A Vision for Success
Columbia College First Lady Dr. Tina Dalrymple shares her hope for the future of Columbia College's nursing program.
What would you like alumni to know about your experience in nursing?
My nursing career started as an obstetrics nurse in a small rural hospital, which meant that I worked in labor and delivery, post-partum and newborn nursery. When the unit was slow or closed, I floated to all other areas of the hospital. Next, I worked for many years in community health nursing. I later worked as a family nurse practitioner and earned my master’s and Ph.D. degrees. At Hartwick College, I was a tenured associate professor teaching courses in community health nursing as well as nursing leadership and management.

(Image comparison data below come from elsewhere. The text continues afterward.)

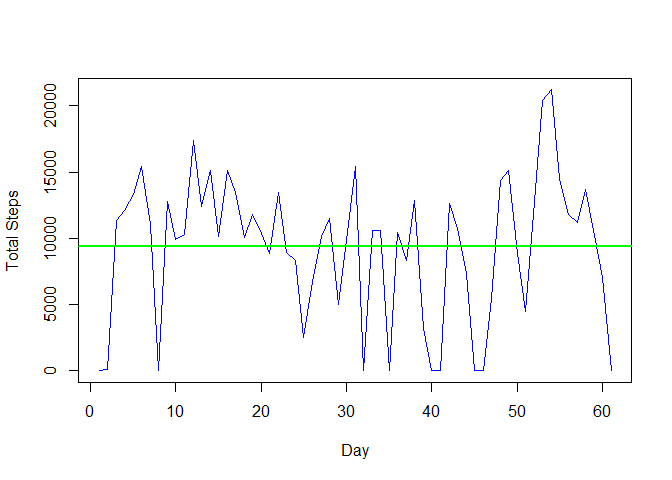
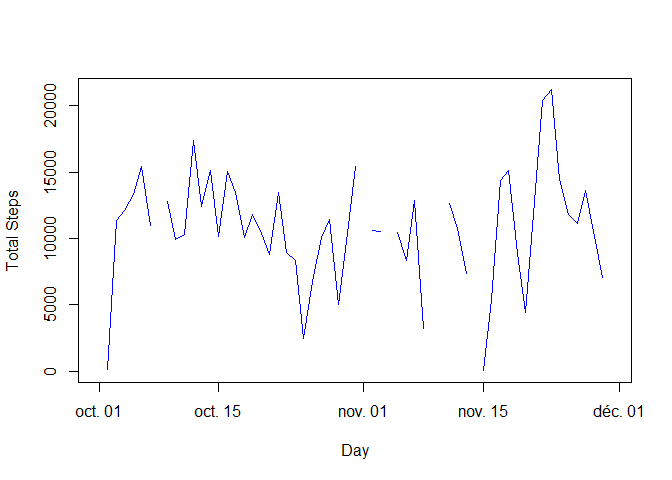
Last commit

diff --git a/PA1_template.html b/PA1_template.html
@@ -122,6 +122,7 @@ $(document).ready(function () {
 <div id="loading-and-preprocessing-the-data" class="section level2">
 <h2>Loading and preprocessing the data</h2>
 <pre class="r"><code># Some initialisations. The initial file is a zip provided in the repo
+library(lattice)
 InDirectory &lt;- &quot;Z:/Professionnel/Cours/repos/RepData_PeerAssessment1&quot;
 ZipFile &lt;- &quot;activity.zip&quot;
 FullZip &lt;- paste(InDirectory,&quot;/&quot;, ZipFile, sep=&quot;&quot;)
@@ -130,23 +131,69 @@ FullCSV &lt;- paste(InDirectory,&quot;/&quot;, CSVFile, sep=&quot;&quot;)
 # Unzip the file
 unzip(FullZip, exdir=InDirectory)
 # Read the CSV in data
-data&lt;-read.csv(FullCSV)</code></pre>
+data&lt;-read.csv(FullCSV,colClasses = c(&quot;integer&quot;, &quot;Date&quot;, &quot;integer&quot;))</code></pre>
 </div>
-<div id="what-is-mean-total-number-of-steps-taken-per-day" class="section level2">
-<h2>What is mean total number of steps taken per day?</h2>
-<pre class="r"><code>PerDay &lt;-with(data, tapply(steps, date, sum, na.rm=TRUE))
-plot(PerDay, type=&quot;l&quot;, col=&quot;blue&quot;, xlab= &quot;Day&quot;, ylab=&quot;Total Steps&quot;)
-abline(h=mean(PerDay), lwd=2, col=&quot;green&quot;)</code></pre>
[1 lines of base64/hex data omitted]
+<div id="what-is-the-mean-total-number-of-steps-taken-per-day" class="section level2">
+<h2>What is the mean total number of steps taken per day?</h2>
+<pre class="r"><code>PerDay &lt;- aggregate(steps~date, data=data, sum, na.action=NULL)
+DailyMean &lt;- mean(PerDay$steps, na.rm=TRUE)
+DailyMedian &lt;- median(PerDay$steps, na.rm=TRUE)
+cat(&quot; Daily mean number of steps: &quot;,DailyMean, &quot;\n&quot;, &quot;Daily median number of steps: &quot;,DailyMedian)</code></pre>
+<pre><code>##  Daily mean number of steps:  10766.19 
+##  Daily median number of steps:  10765</code></pre>
+<p>The graph displays the daily number of steps as the blue line. The missing values are clearly visible as interruption of the line. 2 lines respectively mark the average and the median, but, as the values are nearly equal, they are undistinguishable.</p>
+<pre class="r"><code>plot(PerDay, type=&quot;l&quot;, col=&quot;blue&quot;, xlab= &quot;Day&quot;, ylab=&quot;Total Steps&quot;)
+abline(h=DailyMean, lwd=2, col=&quot;green&quot;)
+abline(h=DailyMedian, lwd=2, col=&quot;red&quot;)</code></pre>
[1 lines of base64/hex data omitted]
 </div>
 <div id="what-is-the-average-daily-activity-pattern" class="section level2">
 <h2>What is the average daily activity pattern?</h2>
+<pre class="r"><code>PerInterval &lt;- aggregate(steps~interval, data=data, mean)
+plot(PerInterval, type=&quot;l&quot;, col=&quot;blue&quot;, xlab= &quot;Interval&quot;, ylab=&quot;Average Steps&quot;)</code></pre>
[1 lines of base64/hex data omitted]
+<pre class="r"><code>cat(&quot;Maximum Activity interval: &quot;,PerInterval$interval[which.max(PerInterval$steps)])</code></pre>
+<pre><code>## Maximum Activity interval:  835</code></pre>
 </div>
 <div id="imputing-missing-values" class="section level2">
 <h2>Imputing missing values</h2>
+<p>Number of missing values</p>
+<pre class="r"><code>cat(&quot;Nummber of missing values: &quot;, length(data$steps[is.na(data$steps)]))</code></pre>
+<pre><code>## Nummber of missing values:  2304</code></pre>
+<p>Filling the missing values</p>
+<p>We have already calculated the average number of steps for each interval. We calculate the number of steps for each day as well as the average number of steps per day. For the days for which we have no value, we assign the average number of steps per day as total number of steps for the day. We then fill the missing values by assigning the average number of steps for the interval, multiplied by the number of steps for the day and divided by the average number of steps per day.</p>
+<pre class="r"><code># Calculate the daily average
+PerDay$steps[is.na(PerDay$steps)]&lt;-DailyMean
+# Assign the number of steps to the empty intervals
+y&lt;-merge(data[is.na(data$steps), c(&quot;steps&quot;, &quot;date&quot;, &quot;interval&quot;)], PerInterval, by=&quot;interval&quot;)
+y&lt;-y[with(y,order(date, interval)),]
+# Assign the number of steps of the day
+z&lt;-merge(y[, c(&quot;steps.y&quot;, &quot;date&quot;, &quot;interval&quot;)], PerDay, by=&quot;date&quot;)
+# Copy the initial data to a new frame
+imputteddata&lt;-data
+# Assign the calculated values to the empty intervals
+imputteddata$steps[is.na(data$steps)]&lt;-z$steps.y*z$steps/DailyMean
+PerImputedDay &lt;- aggregate(steps~date, data=imputteddata, sum, na.action=NULL)
+DailyImputedMean &lt;- mean(PerImputedDay$steps)
+DailyImputedMedian &lt;- median(PerImputedDay$steps)
+hist(PerImputedDay$steps, breaks=10, xlab=&quot;Number of steps per day&quot;, main=&quot;Histogram of number of steps per day&quot;)</code></pre>
[1 lines of base64/hex data omitted]
+<pre class="r"><code>cat(&quot; Daily mean number of steps (after imputing): &quot;, DailyImputedMean, &quot;\n&quot;, &quot;Daily median number of steps (after imputing): &quot;, DailyImputedMedian)</code></pre>
+<pre><code>##  Daily mean number of steps (after imputing):  10766.19 
+##  Daily median number of steps (after imputing):  10766.19</code></pre>
+<p>Imputing data has not changed the mean. This was expected, as the imputing strategy is based on means and is devised to keep is unchanged. The median is only very slightly modified.</p>
 </div>
 <div id="are-there-differences-in-activity-patterns-between-weekdays-and-weekends" class="section level2">
 <h2>Are there differences in activity patterns between weekdays and weekends?</h2>
+<pre class="r"><code># define weekend (in my French locale)
+weekend&lt;-c(&quot;samedi&quot;, &quot;dimanche&quot;)
+# create a new factor column with the split weekend/weekday
+imputteddata$day&lt;-factor((weekdays(imputteddata$date) %in% weekend), levels=c(TRUE, FALSE), labels=c('weekend', 'weekday'))
+PerWeekday &lt;- aggregate(steps~interval+day, data=imputteddata, mean)
+xyplot(steps~interval|day, PerWeekday, type=&quot;l&quot;, layout=c(1,2))</code></pre>
[1 lines of base64/hex data omitted]
+<p>The activity on weekday peeks around 08:35 and is significanly lower after about 09:30.<br />
+During weekends, the activity is shifted later and spread more evenly during the day.</p>
 </div>
 
 

diff --git a/PA1_template.md b/PA1_template.md
@@ -6,6 +6,7 @@
 
 ```r
 # Some initialisations. The initial file is a zip provided in the repo
+library(lattice)
 InDirectory <- "Z:/Professionnel/Cours/repos/RepData_PeerAssessment1"
 ZipFile <- "activity.zip"
 FullZip <- paste(InDirectory,"/", ZipFile, sep="")
@@ -14,25 +15,116 @@ FullCSV <- paste(InDirectory,"/", CSVFile, sep="")
 # Unzip the file
 unzip(FullZip, exdir=InDirectory)
 # Read the CSV in data
-data<-read.csv(FullCSV)
+data<-read.csv(FullCSV,colClasses = c("integer", "Date", "integer"))
 ```
 
-## What is mean total number of steps taken per day?
+## What is the mean total number of steps taken per day?
 
 ```r
-PerDay <-with(data, tapply(steps, date, sum, na.rm=TRUE))
-plot(PerDay, type="l", col="blue", xlab= "Day", ylab="Total Steps")
-abline(h=mean(PerDay), lwd=2, col="green")
+PerDay <- aggregate(steps~date, data=data, sum, na.action=NULL)
+DailyMean <- mean(PerDay$steps, na.rm=TRUE)
+DailyMedian <- median(PerDay$steps, na.rm=TRUE)
+cat(" Daily mean number of steps: ",DailyMean, "\n", "Daily median number of steps: ",DailyMedian)
 ```
 
-![](PA1_template_files/figure-html/unnamed-chunk-2-1.png)<!-- -->
+```
+##  Daily mean number of steps:  10766.19 
+##  Daily median number of steps:  10765
+```
+The graph displays the daily number of steps as the blue line. The missing values are clearly visible as interruption of the line.
+2 lines respectively mark the average and the median, but, as the values are nearly equal, they are undistinguishable.
+
+
+```r
+plot(PerDay, type="l", col="blue", xlab= "Day", ylab="Total Steps")
+abline(h=DailyMean, lwd=2, col="green")
+abline(h=DailyMedian, lwd=2, col="red")
+```
+
+![](PA1_template_files/figure-html/unnamed-chunk-3-1.png)<!-- -->
 
 ## What is the average daily activity pattern?
 
 
+```r
+PerInterval <- aggregate(steps~interval, data=data, mean)
+plot(PerInterval, type="l", col="blue", xlab= "Interval", ylab="Average Steps")
+```
+
+![](PA1_template_files/figure-html/unnamed-chunk-4-1.png)<!-- -->
+
+```r
+cat("Maximum Activity interval: ",PerInterval$interval[which.max(PerInterval$steps)])
+```
+
+```
+## Maximum Activity interval:  835
+```
 
 ## Imputing missing values
 
+Number of missing values
 
+```r
+cat("Nummber of missing values: ", length(data$steps[is.na(data$steps)]))
+```
+
+```
+## Nummber of missing values:  2304
+```
+
+Filling the missing values
+
+We have already calculated the average number of steps for each interval. We calculate the number of steps for each day as well as the average number of steps per day. 
+For the days for which we have no value, we assign the average number of steps per day as total number of steps for the day.
+We then fill the missing values by assigning the average number of steps for the interval, multiplied by the number of steps for the day and divided by the average number of steps per day.
+
+
+
+```r
+# Calculate the daily average
+PerDay$steps[is.na(PerDay$steps)]<-DailyMean
+# Assign the number of steps to the empty intervals
+y<-merge(data[is.na(data$steps), c("steps", "date", "interval")], PerInterval, by="interval")
+y<-y[with(y,order(date, interval)),]
+# Assign the number of steps of the day
+z<-merge(y[, c("steps.y", "date", "interval")], PerDay, by="date")
+# Copy the initial data to a new frame
+imputteddata<-data
+# Assign the calculated values to the empty intervals
+imputteddata$steps[is.na(data$steps)]<-z$steps.y*z$steps/DailyMean
+PerImputedDay <- aggregate(steps~date, data=imputteddata, sum, na.action=NULL)
+DailyImputedMean <- mean(PerImputedDay$steps)
+DailyImputedMedian <- median(PerImputedDay$steps)
+hist(PerImputedDay$steps, breaks=10, xlab="Number of steps per day", main="Histogram of number of steps per day")
+```
+
+![](PA1_template_files/figure-html/unnamed-chunk-6-1.png)<!-- -->
+
+```r
+cat(" Daily mean number of steps (after imputing): ", DailyImputedMean, "\n", "Daily median number of steps (after imputing): ", DailyImputedMedian)
+```
+
+```
+##  Daily mean number of steps (after imputing):  10766.19 
+##  Daily median number of steps (after imputing):  10766.19
+```
+
+Imputing data has not changed the mean. This was expected, as the imputing strategy is based on means and is devised to keep is unchanged. The median is only very slightly modified.
 
 ## Are there differences in activity patterns between weekdays and weekends?
+
+
+```r
+# define weekend (in my French locale)
+weekend<-c("samedi", "dimanche")
+# create a new factor column with the split weekend/weekday
+imputteddata$day<-factor((weekdays(imputteddata$date) %in% weekend), levels=c(TRUE, FALSE), labels=c('weekend', 'weekday'))
+PerWeekday <- aggregate(steps~interval+day, data=imputteddata, mean)
+xyplot(steps~interval|day, PerWeekday, type="l", layout=c(1,2))
+```
+
+![](PA1_template_files/figure-html/unnamed-chunk-7-1.png)<!-- -->
+
+The activity on weekday peeks around 08:35 and is significanly lower after about 09:30.  
+During weekends, the activity is shifted later and spread more evenly during the day.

I also taught a variety of nursing courses online for Excelsior College. In my role as a family nurse practitioner, I worked in a school-based clinic caring for children in grades pre-K through 12. I have enjoyed the variety of roles and experiences that my nursing career has provided to me.
What are your insights into Columbia College’s nursing program?
They [the nursing faculty and staff] are wonderful to work with and clearly care deeply about our nursing students and programs.
Our accelerated associate degree in nursing program is an excellent pathway to become a registered nurse (RN). I am amazed and proud of the fact that our nursing graduates had a 100 percent pass rate on the NCLEX exam in 2014 – something I have never experienced in my nursing education career.
The online RN to BSN degree program* is an excellent way for RNs to obtain their baccalaureate degree in nursing while working. The Future of Nursing (2010) landmark report initiated by the Robert Wood Johnson Foundation recommends an 80 percent increase in the number of baccalaureate-prepared nurses in the workforce. The current workforce of baccalaureate-prepared nurses falls well short of this recommendation, with only 55 percent prepared at the baccalaureate and graduate levels combined (HRSA, 2013). More and more employers are looking for nurses to have a BSN degree.
What role do you hope nursing will play in the future at Columbia College?
Columbia College is hoping to be part of the solution for the projected shortage of nurses in Missouri. According to the Bureau of Labor Statistics (2014), the occupation of registered nurse is projected to grow faster than average through the year 2022. The Bureau reports a projected growth of 19 percent between the years 2012 and 2022, thus reflecting a growth from 2.71 million RNs to an anticipated 3.24 million by 2022. The Bureau has also projected an increase in the need for replacement RNs due to the current RN workforce nearing retirement age (AACN, 2014). Columbia College is excited to be involved in the future of the nursing profession.
*Columbia College also offers an in-seat traditional BSN program.
This article originally appeared in the Summer 2015 edition of Affinity Magazine, the Columbia College Alumni Magazine. It has been edited from its original version.